Before-and-after page screenshots
----------------

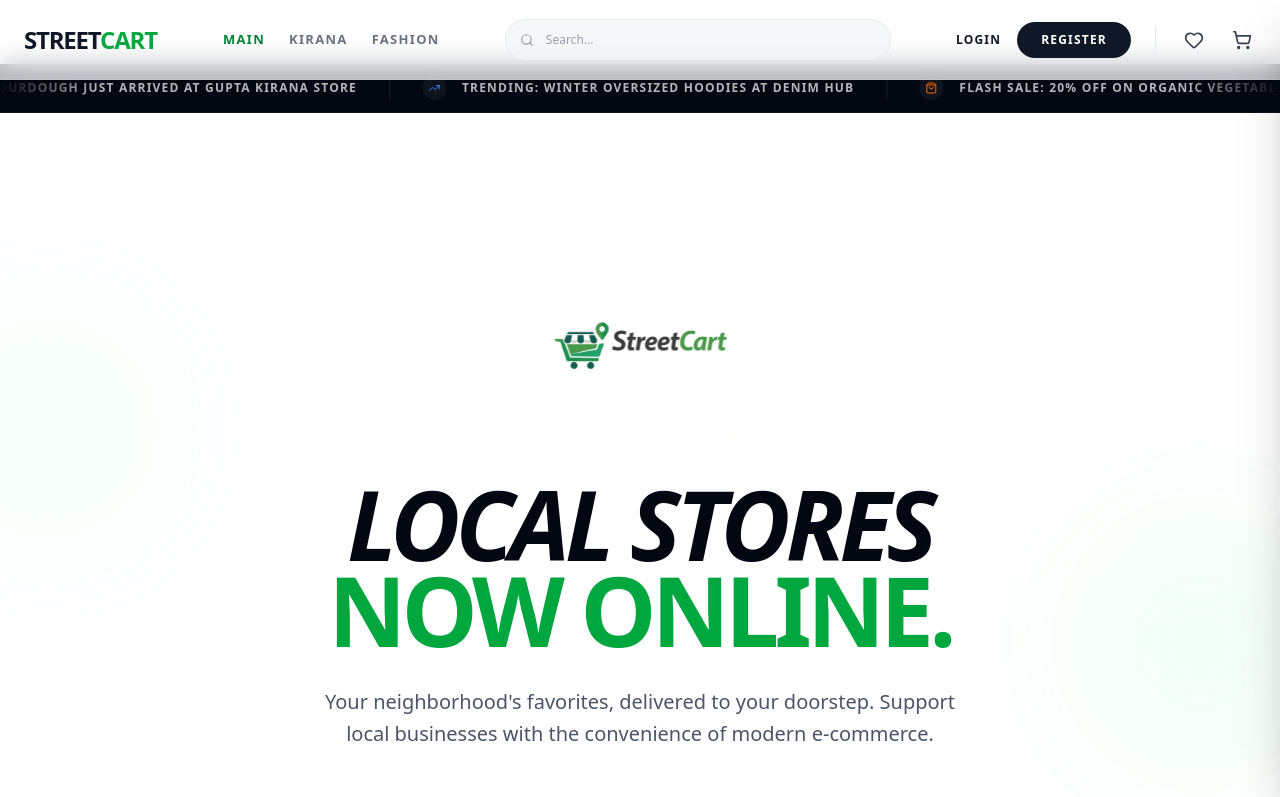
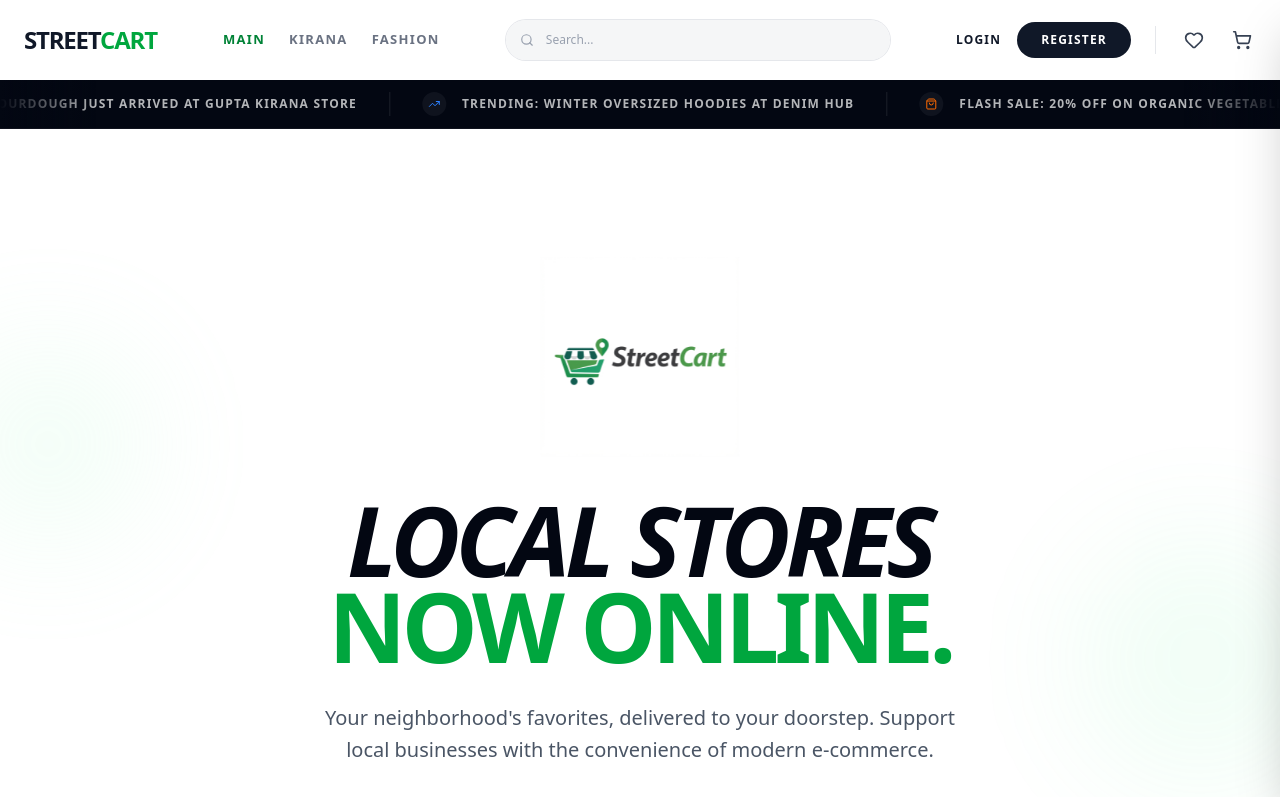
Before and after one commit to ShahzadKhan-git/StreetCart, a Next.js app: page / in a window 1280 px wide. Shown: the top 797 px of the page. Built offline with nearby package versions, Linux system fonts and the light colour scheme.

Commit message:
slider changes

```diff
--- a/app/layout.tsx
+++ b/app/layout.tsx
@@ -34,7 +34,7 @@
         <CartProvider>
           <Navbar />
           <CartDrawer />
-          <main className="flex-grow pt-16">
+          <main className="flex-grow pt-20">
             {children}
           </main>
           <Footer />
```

----------------

Work item: The lines above that hold the word "main" should be found and copied out.

Response area:
-          <main className="flex-grow pt-16">
+          <main className="flex-grow pt-20">
           </main>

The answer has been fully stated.